Step 6 (for Structured Adventure RPGs): Now it's Personal!
The first time the PCs win a victory against the antagonists, the antagonists strike back.  They take their revenge on the PCs' passions.  The werewolf moot burns down the Chosen's family's home.  The corp that lost their briefcase sends security goons to "question" the Street Samurai's favorite bartender (he didn't talk, but it cost him three teeth and an eye). The vampires frame the agents for the murder of one of their own beloved contacts.

As you're running the game, continue to use the PCs' passions as stakes whenever you can.  Offer them opportunities to achieve or protect or improve things they care about, and set threats against them.  Make everything as personal as you can.

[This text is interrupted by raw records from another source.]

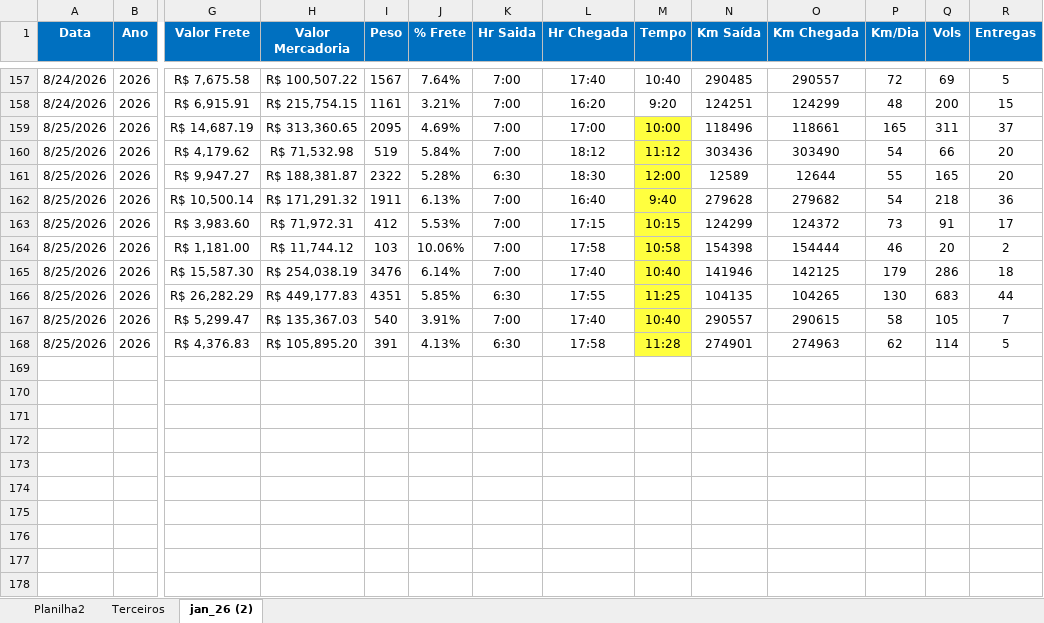
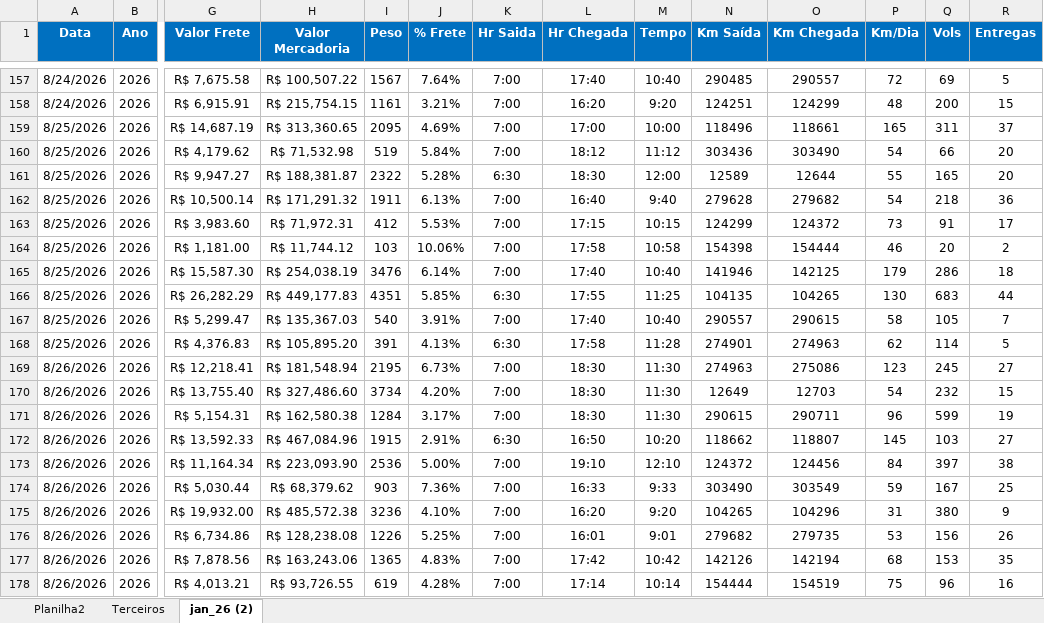
Before and after one commit to Manoel-Diger/saida_veiculo_bel, an Excel workbook: Saida_BEL.xlsx, sheet jan_26 (2), drawn as a sheet; only a part is shown, gaps mark what is left out; values as stored, in another font and other column widths than the file's, no borders; conditional formats and table styles not drawn; rows hold the shown columns only; the diff names each change by its address in the sheet, - before the commit and + after, or states it on an @@ line.

```diff
--- a/Saida_BEL.xlsx (sheet jan_26 (2))
+++ b/Saida_BEL.xlsx (sheet jan_26 (2))
-M159:M168 fill: #FFFF3F
+M159:M168 fill: none
+row 169: 8/26/2026 | 2026 | R$ 12,218.41 | R$ 181,548.94 | 2195 | 6.73% | 7:00 | 18:30 | 11:30 | 274963 | 275086 | 123 | 245 | 27
+row 170: 8/26/2026 | 2026 | R$ 13,755.40 | R$ 327,486.60 | 3734 | 4.20% | 7:00 | 18:30 | 11:30 | 12649 | 12703 | 54 | 232 | 15
+row 171: 8/26/2026 | 2026 | R$ 5,154.31 | R$ 162,580.38 | 1284 | 3.17% | 7:00 | 18:30 | 11:30 | 290615 | 290711 | 96 | 599 | 19
+row 172: 8/26/2026 | 2026 | R$ 13,592.33 | R$ 467,084.96 | 1915 | 2.91% | 6:30 | 16:50 | 10:20 | 118662 | 118807 | 145 | 103 | 27
+row 173: 8/26/2026 | 2026 | R$ 11,164.34 | R$ 223,093.90 | 2536 | 5.00% | 7:00 | 19:10 | 12:10 | 124372 | 124456 | 84 | 397 | 38
+row 174: 8/26/2026 | 2026 | R$ 5,030.44 | R$ 68,379.62 | 903 | 7.36% | 7:00 | 16:33 | 9:33 | 303490 | 303549 | 59 | 167 | 25
+row 175: 8/26/2026 | 2026 | R$ 19,932.00 | R$ 485,572.38 | 3236 | 4.10% | 7:00 | 16:20 | 9:20 | 104265 | 104296 | 31 | 380 | 9
+row 176: 8/26/2026 | 2026 | R$ 6,734.86 | R$ 128,238.08 | 1226 | 5.25% | 7:00 | 16:01 | 9:01 | 279682 | 279735 | 53 | 156 | 26
+row 177: 8/26/2026 | 2026 | R$ 7,878.56 | R$ 163,243.06 | 1365 | 4.83% | 7:00 | 17:42 | 10:42 | 142126 | 142194 | 68 | 153 | 35
+row 178: 8/26/2026 | 2026 | R$ 4,013.21 | R$ 93,726.55 | 619 | 4.28% | 7:00 | 17:14 | 10:14 | 154444 | 154519 | 75 | 96 | 16
```
Also changed, not shown: 1 other file.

Character Death and New PCs
If a PC dies in your campaign, their passions die with them.  When the player makes a new character, they come in with all new passions.  How should you handle that?

First of all, reserve character death for only the most extreme circumstances. Because you know the PCs all have strong passions, there are literally fates worse than death in your game.  Use those before you get to character death. 

But even if nobody dies, there are still times new characters appear in your campaigns.  What if someone new joins the group halfway in? 

When you get a new PC, treat it like they're playing a module -- see below.  Tell them all the conflicts going on already and ask them to make a character that feels passionately about one or more of the things at stake in the existing conflicts.  The new PC can have other passions as well, of course.  Work up a new villain plan and new villain stuff (henchmen, prophecies, etc.) that targets those.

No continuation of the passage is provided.